Monday, April 18, 2011

America: Land of the Free, Home of the resultant moral ambiguity

I've been hovering around this idea of morality and "rightness" and a kind of absolutism for a few weeks now, so I hope that you can bear with me as I continue to do so. I haven't yet been able to put a finer point on why it's a constant element on my mind, but I can tell you that, by Jove, it certainly has been coming up a lot. A lot.

Of especial import today was a documentary I watched on netflix. I owe a huge debt to Netflix, as it's recently allowed me to reach unprecedented levels of both "hip" and "smarts" that had been hitherto unreachable at such a low rate, price, and convenience. I barely have time to read books because I'm so busy watching things I never knew existed!

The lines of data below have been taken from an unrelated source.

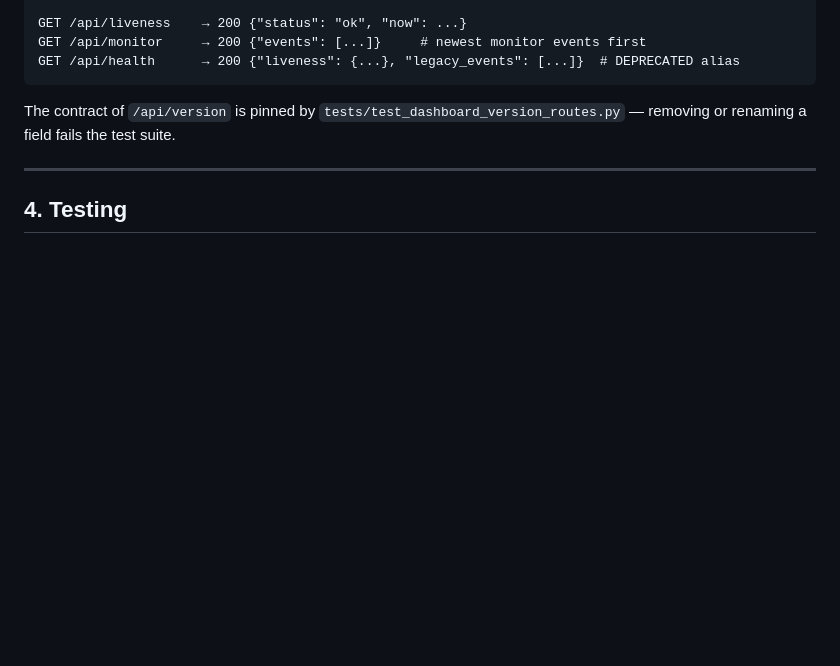
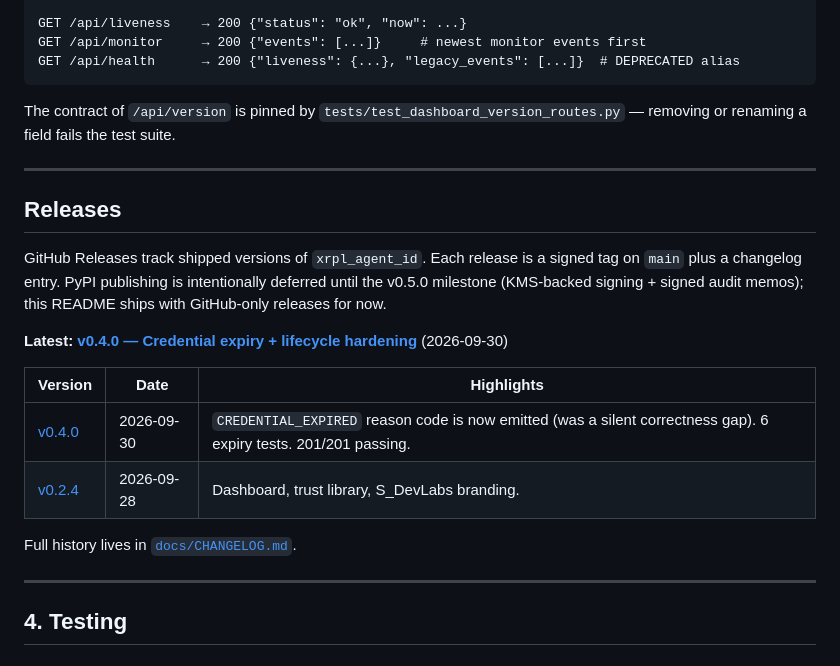
Before and after one commit to DuNorth595/xrpl_agent_id, a Markdown page: README.md, the part around the change. Rendered like a GitHub page; blank space fills up the shorter version.

Commit message:
README: add Releases section linking v0.4.0 and v0.2.4 GitHub releases

```diff
--- a/README.md
+++ b/README.md
@@ -320,6 +320,24 @@ removing or renaming a field fails the test suite.
 
 ---
 
+## Releases
+
+GitHub Releases track shipped versions of `xrpl_agent_id`. Each release is a
+signed tag on `main` plus a changelog entry. PyPI publishing is intentionally
+deferred until the v0.5.0 milestone (KMS-backed signing + signed audit memos);
+this README ships with GitHub-only releases for now.
+
+**Latest: [v0.4.0 — Credential expiry + lifecycle hardening](https://github.com/DuNorth595/xrpl_agent_id/releases/tag/v0.4.0)** (2026-09-30)
+
+| Version | Date | Highlights |
+|---|---|---|
+| [v0.4.0](https://github.com/DuNorth595/xrpl_agent_id/releases/tag/v0.4.0) | 2026-09-30 | `CREDENTIAL_EXPIRED` reason code is now emitted (was a silent correctness gap). 6 expiry tests. 201/201 passing. |
+| [v0.2.4](https://github.com/DuNorth595/xrpl_agent_id/releases/tag/v0.2.4) | 2026-09-28 | Dashboard, trust library, S_DevLabs branding. |
+
+Full history lives in [`docs/CHANGELOG.md`](docs/CHANGELOG.md).
+
+---
+
 ## 4. Testing
 
 ### Current Test Suite
```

So the film was called "Bigger, Stronger, Faster*" with the asterisk cryptically stating "the side effects of being American". It's a documentary about the demonization of steroids and steroid use following a number of high profile cases in the world of professional sports, both in America and on the world stage. It begins innocuously enough: a few vignettes about the director/writer's home life, growing up in the 80s with movie star influences like "Rocky", "Rambo", and "Conan the Barbarian." From this start I was already hooked. I'm a sucker for 80s nostalgia and navel-gazing. Although I was born in '85, I feel very attached to many of the icons and iconography of the 80s, and much less that of the 90s (though I did love Animaniacs.) Even if this documentary ended up being a heavy-handed, rant-and-raving, "F** the man" propagandaganza, I had a feeling I'd enjoy it. They even had a clip and an interview with an extra from Sly Stallone's "Over the Top". How could I lose?

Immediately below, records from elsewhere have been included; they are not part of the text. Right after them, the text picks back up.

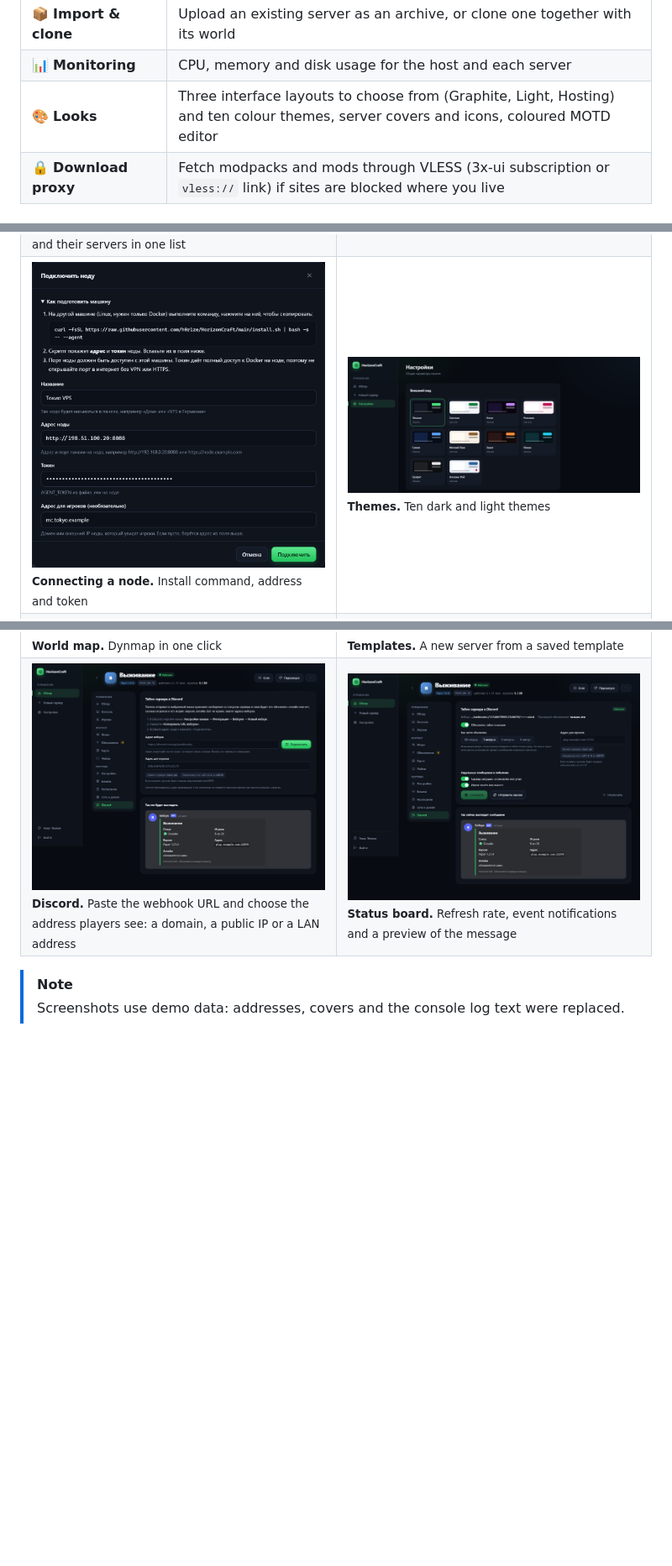
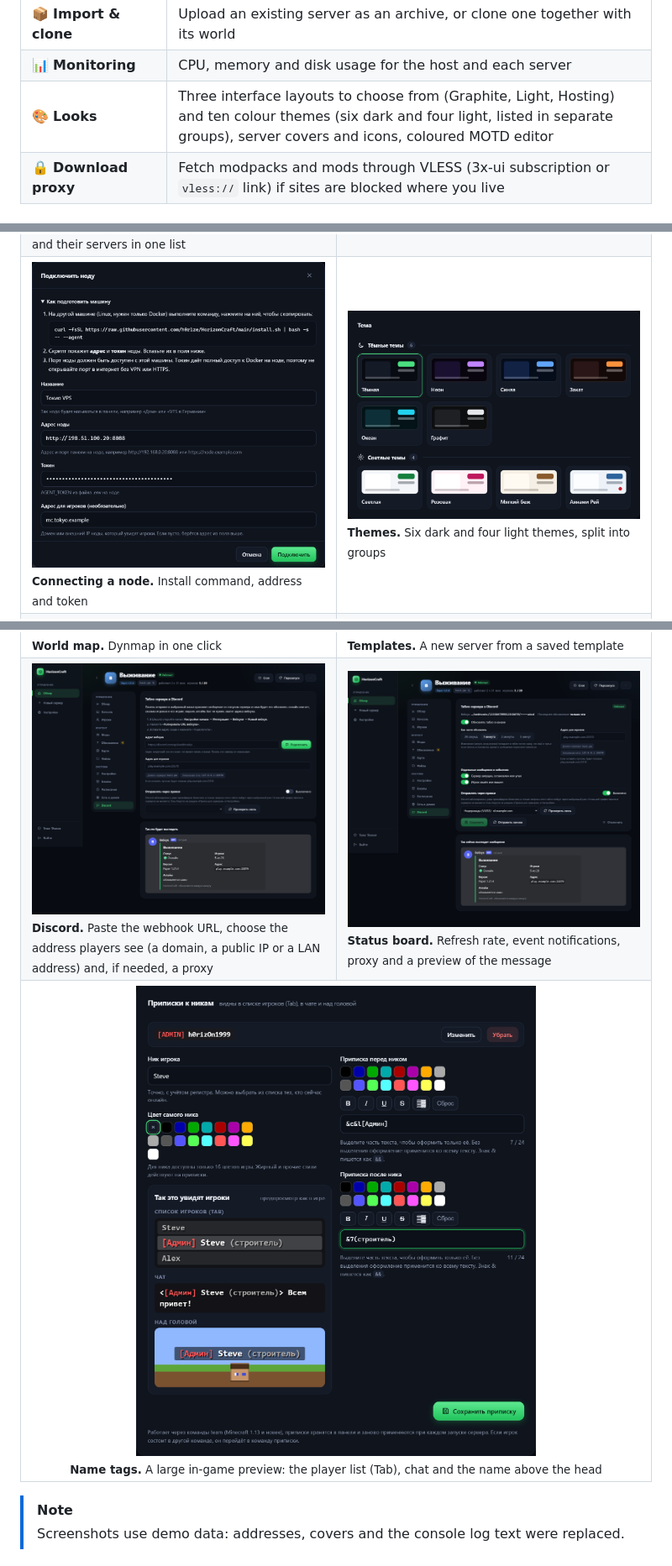
Before and after one commit to h0r1ze/HorizonCraft, a Markdown page: README.en.md, 3 parts joined by grey strips. Shown at 84% size. Drawn GitHub-style; pictures changed too: docs/discord-setup.png, docs/discord.png, docs/tags.png (added); blank space fills up the shorter version.

```diff
--- a/README.en.md
+++ b/README.en.md
@@ -89,7 +89,7 @@ Example: `PANEL_PORT=9090 ADMIN_PASSWORD=MySecret123 ./install.sh`
 | 📁 **Files** | Browse and edit files, upload, extract and download archives |
 | 📦 **Import & clone** | Upload an existing server as an archive, or clone one together with its world |
 | 📊 **Monitoring** | CPU, memory and disk usage for the host and each server |
-| 🎨 **Looks** | Three interface layouts to choose from (Graphite, Light, Hosting) and ten colour themes, server covers and icons, coloured MOTD editor |
+| 🎨 **Looks** | Three interface layouts to choose from (Graphite, Light, Hosting) and ten colour themes (six dark and four light, listed in separate groups), server covers and icons, coloured MOTD editor |
 | 🔒 **Download proxy** | Fetch modpacks and mods through VLESS (3x-ui subscription or `vless://` link) if sites are blocked where you live |
 
 ## 📸 Screenshots
@@ -113,7 +113,7 @@ Example: `PANEL_PORT=9090 ADMIN_PASSWORD=MySecret123 ./install.sh`
   </tr>
   <tr>
     <td width="50%"><img src="docs/nodes-form.png" alt="Connecting a node"><br><sub><b>Connecting a node.</b> Install command, address and token</sub></td>
-    <td width="50%"><img src="docs/themes.png" alt="Themes"><br><sub><b>Themes.</b> Ten dark and light themes</sub></td>
+    <td width="50%"><img src="docs/themes.png" alt="Themes"><br><sub><b>Themes.</b> Six dark and four light themes, split into groups</sub></td>
   </tr>
   <tr>
     <td width="50%"><img src="docs/updates.png" alt="Updates"><br><sub><b>Updates.</b> New Minecraft versions and fresh plugin and mod builds</sub></td>
@@ -124,8 +124,11 @@ Example: `PANEL_PORT=9090 ADMIN_PASSWORD=MySecret123 ./install.sh`
     <td width="50%"><img src="docs/template.png" alt="Create from a template"><br><sub><b>Templates.</b> A new server from a saved template</sub></td>
   </tr>
   <tr>
-    <td width="50%"><img src="docs/discord-setup.png" alt="Connecting Discord"><br><sub><b>Discord.</b> Paste the webhook URL and choose the address players see: a domain, a public IP or a LAN address</sub></td>
-    <td width="50%"><img src="docs/discord.png" alt="Discord status board"><br><sub><b>Status board.</b> Refresh rate, event notifications and a preview of the message</sub></td>
+    <td width="50%"><img src="docs/discord-setup.png" alt="Connecting Discord"><br><sub><b>Discord.</b> Paste the webhook URL, choose the address players see (a domain, a public IP or a LAN address) and, if needed, a proxy</sub></td>
+    <td width="50%"><img src="docs/discord.png" alt="Discord status board"><br><sub><b>Status board.</b> Refresh rate, event notifications, proxy and a preview of the message</sub></td>
+  </tr>
+  <tr>
+    <td colspan="2" align="center"><img src="docs/tags.png" alt="Player name tags" width="620"><br><sub><b>Name tags.</b> A large in-game preview: the player list (Tab), chat and the name above the head</sub></td>
   </tr>
 </table>
 
```
Also changed, not shown: other parts of README.en.md (+1 -1 lines), README.md (+8 -5 lines), 8 other files.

What it ended up being was a surprisingly insightful, honest look at morality in America. Where morality comes from, what morality is for, what morality does to the psyche of young people who eventually grow up to be adults that then use that morality as a compass for how certain behaviors should make them feel. All of this is in the context of steroid (actually more about "performance-enhancing drug") use, which does an amazing job of being an adequately controversial and complex substrate for the concept of morality to chew on. He also does an adequate job of making distinctions between the types of steroids and their various uses (but I wouldn't cite it for a paper). Some of the greatest moments in the film come not from the stats though; they come from the candid questions he asks to his parents, his brothers, and to steroid advocates and opponents.

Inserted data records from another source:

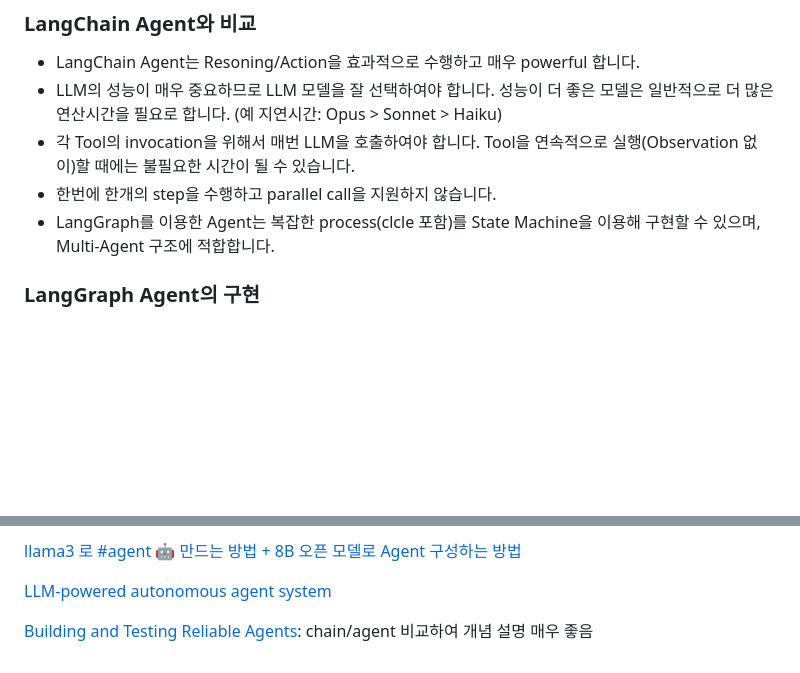
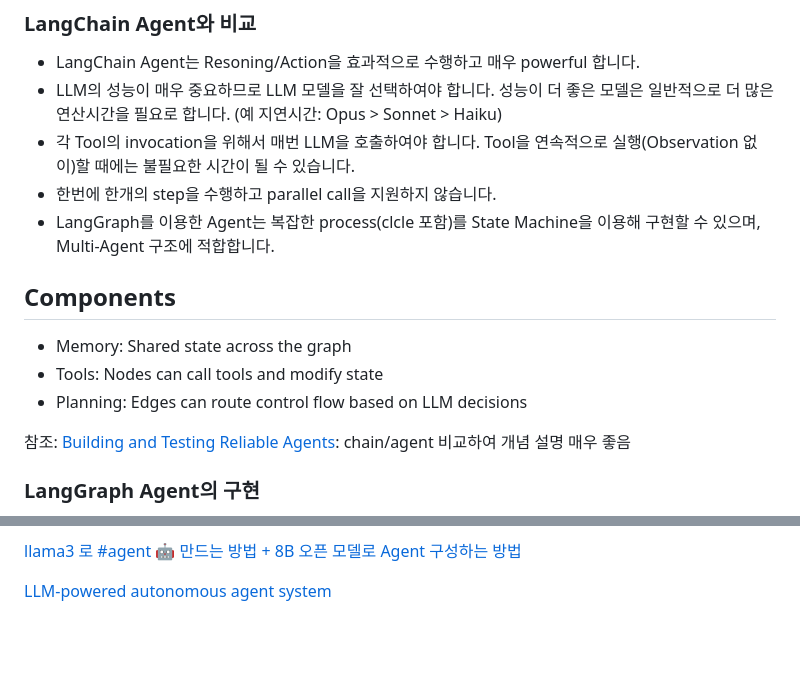
Before and after one commit to kyopark2014/llm-agent, a Markdown page: README.md, 2 parts joined by grey strips. Rendered like a GitHub page; blank space fills up the shorter version.

```diff
--- a/README.md
+++ b/README.md
@@ -148,6 +148,15 @@ LangGraph는 agent를 생성하고 여러개의 Agent가 있을때의 흐름을
 - 각 Tool의 invocation을 위해서 매번 LLM을 호출하여야 합니다. Tool을 연속적으로 실행(Observation 없이)할 때에는 불필요한 시간이 될 수 있습니다.
 - 한번에 한개의 step을 수행하고 parallel call을 지원하지 않습니다.
 - LangGraph를 이용한 Agent는 복잡한 process(clcle 포함)를 State Machine을 이용해 구현할 수 있으며, Multi-Agent 구조에 적합합니다.
+
+## Components
+
+- Memory: Shared state across the graph
+- Tools: Nodes can call tools and modify state
+- Planning: Edges can route control flow based on LLM decisions
+
+참조: [Building and Testing Reliable Agents](https://www.youtube.com/watch?v=XiySC-d346E): chain/agent 비교하여 개념 설명 매우 좋음
+
 
 
 ### LangGraph Agent의 구현
@@ -494,5 +503,3 @@ LangChain과 LangGraph를 이용해 한국어 Chatbot Agent을 만들었습니
 [llama3 로 #agent 🤖 만드는 방법 + 8B 오픈 모델로 Agent 구성하는 방법](https://www.youtube.com/watch?app=desktop&v=04MM0PXv2Fk)
 
 [LLM-powered autonomous agent system](https://lilianweng.github.io/posts/2023-06-23-agent/)
-
-[Building and Testing Reliable Agents](https://www.youtube.com/watch?v=XiySC-d346E): chain/agent 비교하여 개념 설명 매우 좋음
```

While the film was primarily impelled by the statistics, legislation, and sound bites of media coverage during these controversies, it very much found its substance in the midst of these aforementioned candid conversations. The issue at hand was about much more than the simple questions of "is using steroids cheating?", it often turned into questions about why these individuals chose to use steroids, when and why is the same action considered cheating in one context and not another, why do some people feel a moral repulsion to the idea of steroid use, and how do these individuals justify the use of these technically illegal substances. The answers ran the gamut of "everybody's doing it" to "you can't win without it". What's interesting is that he goes as far as to bring up the not-too-afar-off issue of "gene doping", which involves the manipulation of a person's genes to essentially imbue them with "the qualities that mother nature didn't." That in itself raises the always controversial issue of "playing God", but beyond that, it highlights the increasingly blurred lines between what would be considered cheating (and ergo morality) and "playing fair".

While it's definitely easy to counter some of the simpler arguments for moral relativity and an amoralist view, it's harder, for me, to shake the notions and consequences that technology often brings to the table that are undeniably relevant to notions and beliefs heretofore considered inscrutable or unchallengeable by virtue of their complexity. It's a paradox: My belief in a rational creator logically implies that creation itself can eventually be understood, and in turn manipulated and controlled. However, once we reach this point, will it perhaps point to something else that's not very rational at all...?

I want to believe it won't. I mean, of course, on paper it makes no sense that it would. But, Lord knows I've been wrong many, many times before.